Material for this task >>
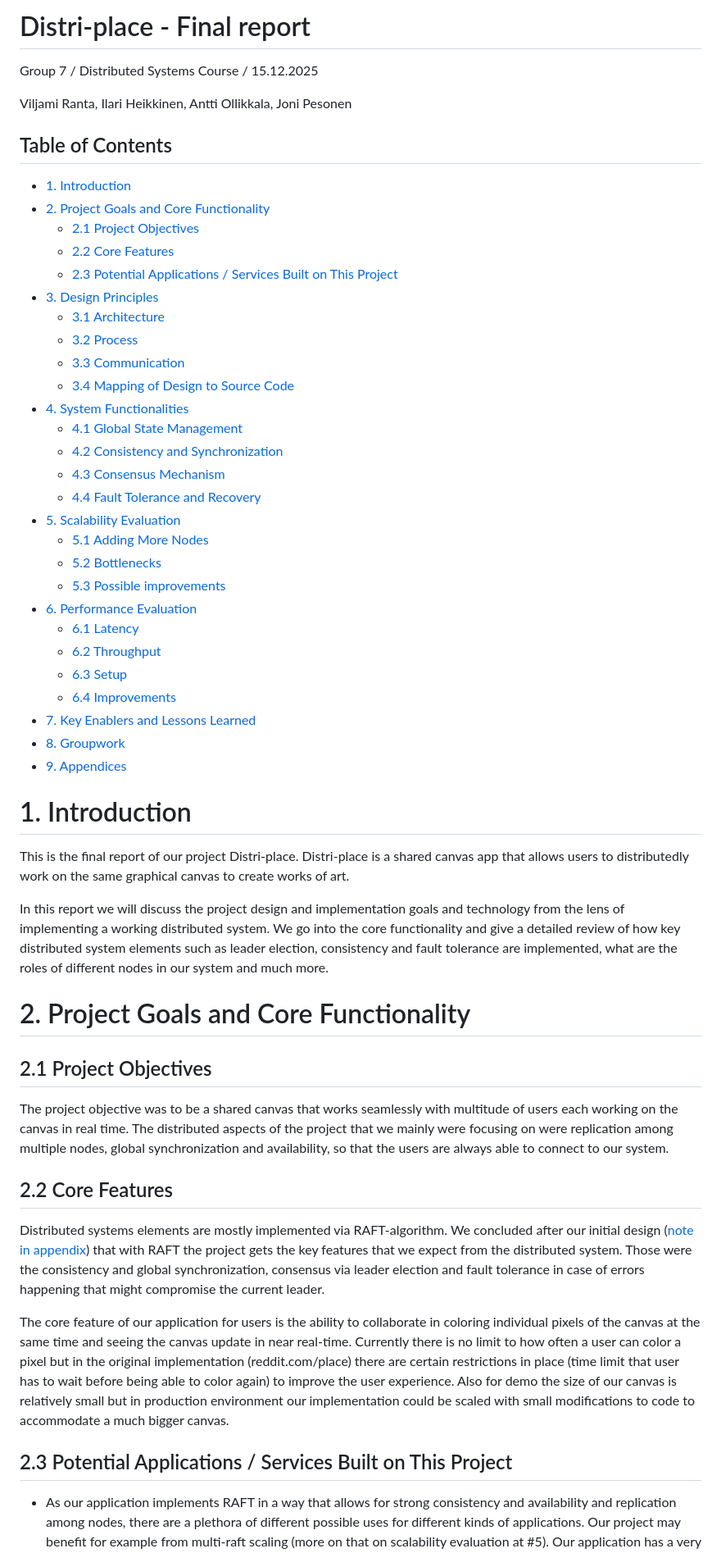
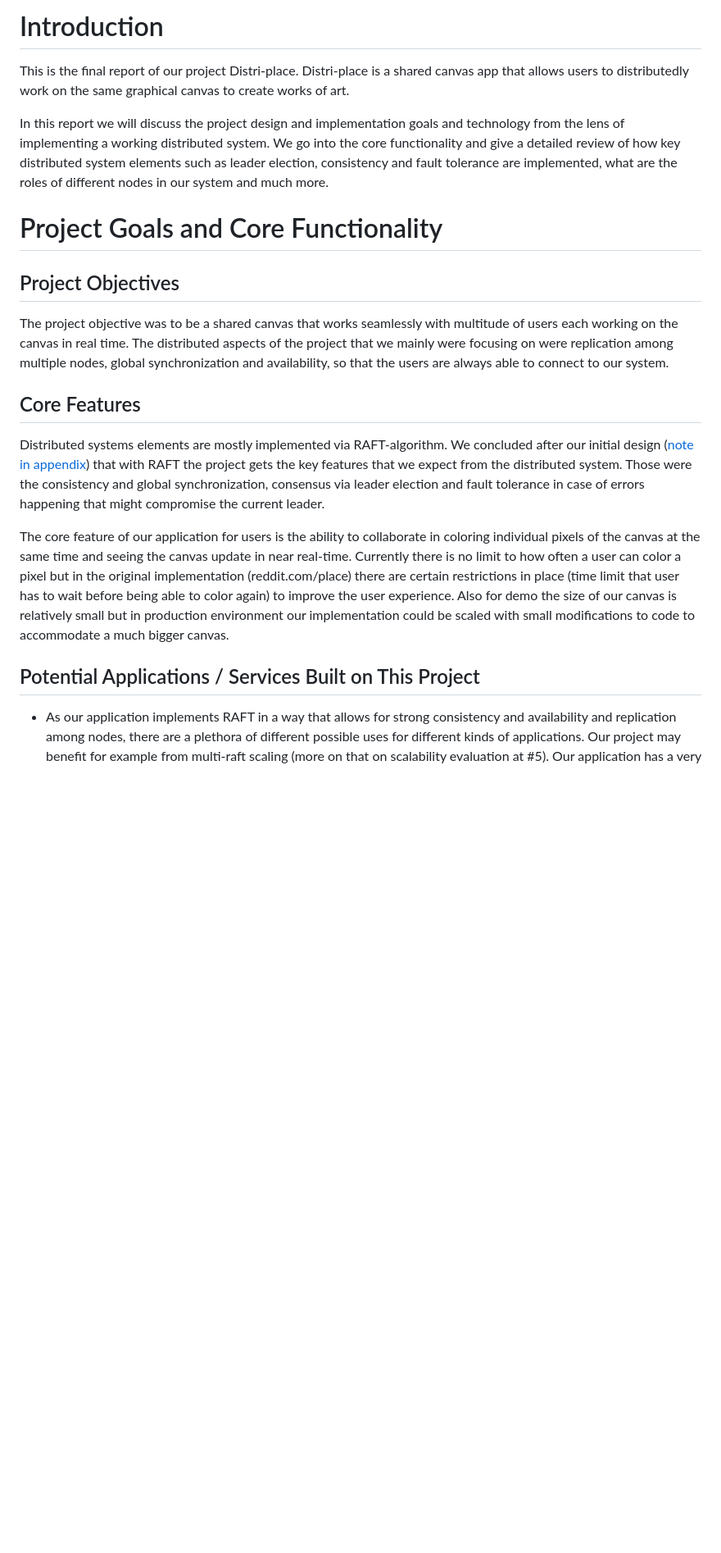
Before and after one commit to distri-place/distri-place, a Markdown page: docs/final_report.md, the part around one of its changes. Shown at 82% size. GitHub-like rendering; blank space fills up the shorter version.

Commit message:
docs: final improvements to the final_report.md

```diff
--- a/docs/final_report.md
+++ b/docs/final_report.md
@@ -1,59 +1,23 @@
-# Distri-place - Final report
-
-Group 7 / Distributed Systems Course / 15.12.2025
-
-Viljami Ranta, Ilari Heikkinen, Antti Ollikkala, Joni Pesonen
-
-## Table of Contents
-
-- [1. Introduction](#1-introduction)
-- [2. Project Goals and Core Functionality](#2-project-goals-and-core-functionality)
-  - [2.1 Project Objectives](#21-project-objectives)
-  - [2.2 Core Features](#22-core-features)
-  - [2.3 Potential Applications / Services Built on This Project](#23-potential-applications--services-built-on-this-project)
-- [3. Design Principles](#3-design-principles)
-  - [3.1 Architecture](#31-architecture)
-  - [3.2 Process](#32-process)
-  - [3.3 Communication](#33-communication)
-  - [3.4 Mapping of Design to Source Code](#34-mapping-of-design-to-source-code)
-- [4. System Functionalities](#4-system-functionalities)
-  - [4.1 Global State Management](#41-global-state-management)
-  - [4.2 Consistency and Synchronization](#42-consistency-and-synchronization)
-  - [4.3 Consensus Mechanism](#43-consensus-mechanism)
-  - [4.4 Fault Tolerance and Recovery](#44-fault-tolerance-and-recovery)
-- [5. Scalability Evaluation](#5-scalability-evaluation)
-  - [5.1 Adding More Nodes](#51-adding-more-nodes)
-  - [5.2 Bottlenecks](#52-bottlenecks)
-  - [5.3 Possible improvements](#53-possible-improvements)
-- [6. Performance Evaluation](#6-performance-evaluation)
-  - [6.1 Latency](#61-latency)
-  - [6.2 Throughput](#62-throughput)
-  - [6.3 Setup](#63-setup)
-  - [6.4 Improvements](#64-improvements)
-- [7. Key Enablers and Lessons Learned](#7-key-enablers-and-lessons-learned)
-- [8. Groupwork](#8-groupwork)
-- [9. Appendices](#9-appendices)
-
-# 1. Introduction
+# Introduction
 
 This is the final report of our project Distri-place. Distri-place is a shared canvas app that allows users to distributedly work on the same graphical canvas to create works of art.
 
 In this report we will discuss the project design and implementation goals and technology from the lens of implementing a working distributed system. We go into the core functionality and give a detailed review of how key distributed system elements such as leader election, consistency and fault tolerance are implemented, what are the roles of different nodes in our system and much more.
 
-# 2. Project Goals and Core Functionality
+# Project Goals and Core Functionality
 
-## 2.1 Project Objectives
+## Project Objectives
 
 The project objective was to be a shared canvas that works seamlessly with multitude of users each working on the canvas in real time.
 The distributed aspects of the project that we mainly were focusing on were replication among multiple nodes, global synchronization and availability, so that the users are always able to connect to our system.
 
-## 2.2 Core Features
+## Core Features
 
 Distributed systems elements are mostly implemented via RAFT-algorithm. We concluded after our initial design ([note in appendix](#9-appendices)) that with RAFT the project gets the key features that we expect from the distributed system. Those were the consistency and global synchronization, consensus via leader election and fault tolerance in case of errors happening that might compromise the current leader.
 
 The core feature of our application for users is the ability to collaborate in coloring individual pixels of the canvas at the same time and seeing the canvas update in near real-time. Currently there is no limit to how often a user can color a pixel but in the original implementation (reddit.com/place) there are certain restrictions in place (time limit that user has to wait before being able to color again) to improve the user experience. Also for demo the size of our canvas is relatively small but in production environment our implementation could be scaled with small modifications to code to accommodate a much bigger canvas.
 
-## 2.3 Potential Applications / Services Built on This Project
+## Potential Applications / Services Built on This Project
 
 - As our application implements RAFT in a way that allows for strong consistency and availability and replication among nodes, there are a plethora of different possible uses for different kinds of applications. Our project may benefit for example from multi-raft scaling (more on that on scalability evaluation at #5). Our application has a very specific purpose as shared canvas so there are not a direct follow-up that could build onto this. However the underlying raft-implementation can be used for example in distributed databases, key-value stores or file management applications. So our project is mainly a standalone application.
 
```
Also changed, not shown: other parts of docs/final_report.md (+53 -53 lines).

Your task >>
An exact repetition of the listing is needed, with the pictures dropped.

Response >>
Before and after one commit to distri-place/distri-place, a Markdown page: docs/final_report.md, the part around one of its changes. Shown at 82% size. GitHub-like rendering; blank space fills up the shorter version.

Commit message:
docs: final improvements to the final_report.md

```diff
--- a/docs/final_report.md
+++ b/docs/final_report.md
@@ -1,59 +1,23 @@
-# Distri-place - Final report
-
-Group 7 / Distributed Systems Course / 15.12.2025
-
-Viljami Ranta, Ilari Heikkinen, Antti Ollikkala, Joni Pesonen
-
-## Table of Contents
-
-- [1. Introduction](#1-introduction)
-- [2. Project Goals and Core Functionality](#2-project-goals-and-core-functionality)
-  - [2.1 Project Objectives](#21-project-objectives)
-  - [2.2 Core Features](#22-core-features)
-  - [2.3 Potential Applications / Services Built on This Project](#23-potential-applications--services-built-on-this-project)
-- [3. Design Principles](#3-design-principles)
-  - [3.1 Architecture](#31-architecture)
-  - [3.2 Process](#32-process)
-  - [3.3 Communication](#33-communication)
-  - [3.4 Mapping of Design to Source Code](#34-mapping-of-design-to-source-code)
-- [4. System Functionalities](#4-system-functionalities)
-  - [4.1 Global State Management](#41-global-state-management)
-  - [4.2 Consistency and Synchronization](#42-consistency-and-synchronization)
-  - [4.3 Consensus Mechanism](#43-consensus-mechanism)
-  - [4.4 Fault Tolerance and Recovery](#44-fault-tolerance-and-recovery)
-- [5. Scalability Evaluation](#5-scalability-evaluation)
-  - [5.1 Adding More Nodes](#51-adding-more-nodes)
-  - [5.2 Bottlenecks](#52-bottlenecks)
-  - [5.3 Possible improvements](#53-possible-improvements)
-- [6. Performance Evaluation](#6-performance-evaluation)
-  - [6.1 Latency](#61-latency)
-  - [6.2 Throughput](#62-throughput)
-  - [6.3 Setup](#63-setup)
-  - [6.4 Improvements](#64-improvements)
-- [7. Key Enablers and Lessons Learned](#7-key-enablers-and-lessons-learned)
-- [8. Groupwork](#8-groupwork)
-- [9. Appendices](#9-appendices)
-
-# 1. Introduction
+# Introduction
 
 This is the final report of our project Distri-place. Distri-place is a shared canvas app that allows users to distributedly work on the same graphical canvas to create works of art.
 
 In this report we will discuss the project design and implementation goals and technology from the lens of implementing a working distributed system. We go into the core functionality and give a detailed review of how key distributed system elements such as leader election, consistency and fault tolerance are implemented, what are the roles of different nodes in our system and much more.
 
-# 2. Project Goals and Core Functionality
+# Project Goals and Core Functionality
 
-## 2.1 Project Objectives
+## Project Objectives
 
 The project objective was to be a shared canvas that works seamlessly with multitude of users each working on the canvas in real time.
 The distributed aspects of the project that we mainly were focusing on were replication among multiple nodes, global synchronization and availability, so that the users are always able to connect to our system.
 
-## 2.2 Core Features
+## Core Features
 
 Distributed systems elements are mostly implemented via RAFT-algorithm. We concluded after our initial design ([note in appendix](#9-appendices)) that with RAFT the project gets the key features that we expect from the distributed system. Those were the consistency and global synchronization, consensus via leader election and fault tolerance in case of errors happening that might compromise the current leader.
 
 The core feature of our application for users is the ability to collaborate in coloring individual pixels of the canvas at the same time and seeing the canvas update in near real-time. Currently there is no limit to how often a user can color a pixel but in the original implementation (reddit.com/place) there are certain restrictions in place (time limit that user has to wait before being able to color again) to improve the user experience. Also for demo the size of our canvas is relatively small but in production environment our implementation could be scaled with small modifications to code to accommodate a much bigger canvas.
 
-## 2.3 Potential Applications / Services Built on This Project
+## Potential Applications / Services Built on This Project
 
 - As our application implements RAFT in a way that allows for strong consistency and availability and replication among nodes, there are a plethora of different possible uses for different kinds of applications. Our project may benefit for example from multi-raft scaling (more on that on scalability evaluation at #5). Our application has a very specific purpose as shared canvas so there are not a direct follow-up that could build onto this. However the underlying raft-implementation can be used for example in distributed databases, key-value stores or file management applications. So our project is mainly a standalone application.
 
```
Also changed, not shown: other parts of docs/final_report.md (+53 -53 lines).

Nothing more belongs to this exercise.